### MATERIAL SHOWN
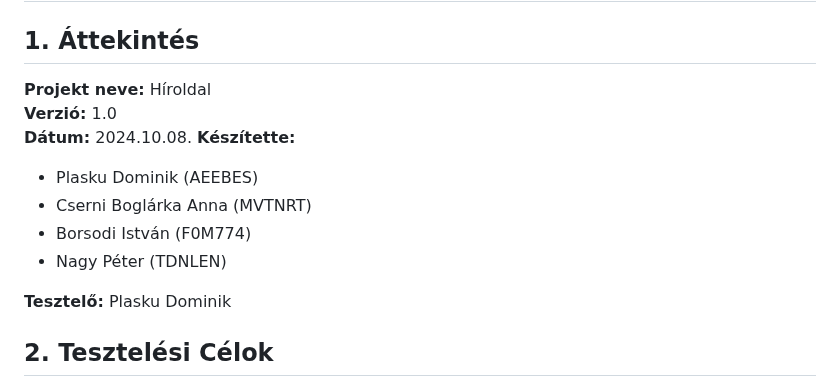
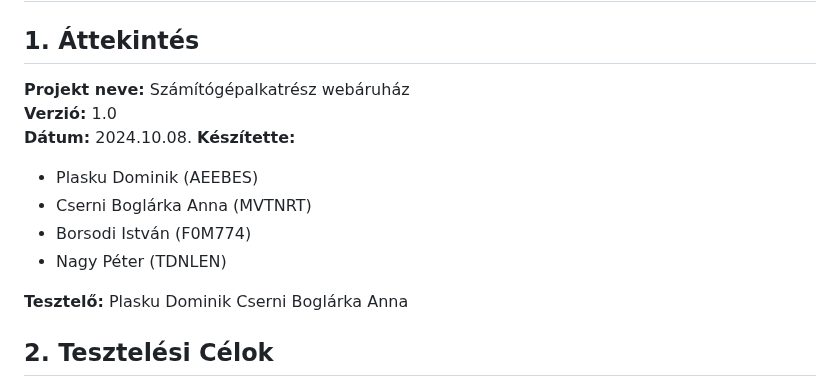
Before and after one commit to Drntth/AFP1ANONYMOUS_NAGYPROJEKT, a Markdown page: docs/Tesztelesi_Jegyzokonyvek/Webshop_Tesztelesi_Jegyzokonyv.md, the part around one of its changes. GitHub-like rendering.

```diff
--- a/docs/Tesztelesi_Jegyzokonyvek/Webshop_Tesztelesi_Jegyzokonyv.md
+++ b/docs/Tesztelesi_Jegyzokonyvek/Webshop_Tesztelesi_Jegyzokonyv.md
@@ -2,7 +2,7 @@
 
 ## 1. Áttekintés
 
-**Projekt neve:** Híroldal
+**Projekt neve:** Számítógépalkatrész webáruház
 **Verzió:** 1.0
 **Dátum:** 2024.10.08.
 **Készítette:**
@@ -13,6 +13,7 @@
 + Nagy Péter (TDNLEN)
 
 **Tesztelő:** Plasku Dominik
+              Cserni Boglárka Anna
 
 ## 2. Tesztelési Célok
 
```
Also changed, not shown: other parts of docs/Tesztelesi_Jegyzokonyvek/Webshop_Tesztelesi_Jegyzokonyv.md (+13 -1 lines).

### WHAT YOU NEED TO DO
Where a line above holds the string "docs", copy that line.

### RESULT
Before and after one commit to Drntth/AFP1ANONYMOUS_NAGYPROJEKT, a Markdown page: docs/Tesztelesi_Jegyzokonyvek/Webshop_Tesztelesi_Jegyzokonyv.md, the part around one of its changes. GitHub-like rendering.
--- a/docs/Tesztelesi_Jegyzokonyvek/Webshop_Tesztelesi_Jegyzokonyv.md
+++ b/docs/Tesztelesi_Jegyzokonyvek/Webshop_Tesztelesi_Jegyzokonyv.md
Also changed, not shown: other parts of docs/Tesztelesi_Jegyzokonyvek/Webshop_Tesztelesi_Jegyzokonyv.md (+13 -1 lines).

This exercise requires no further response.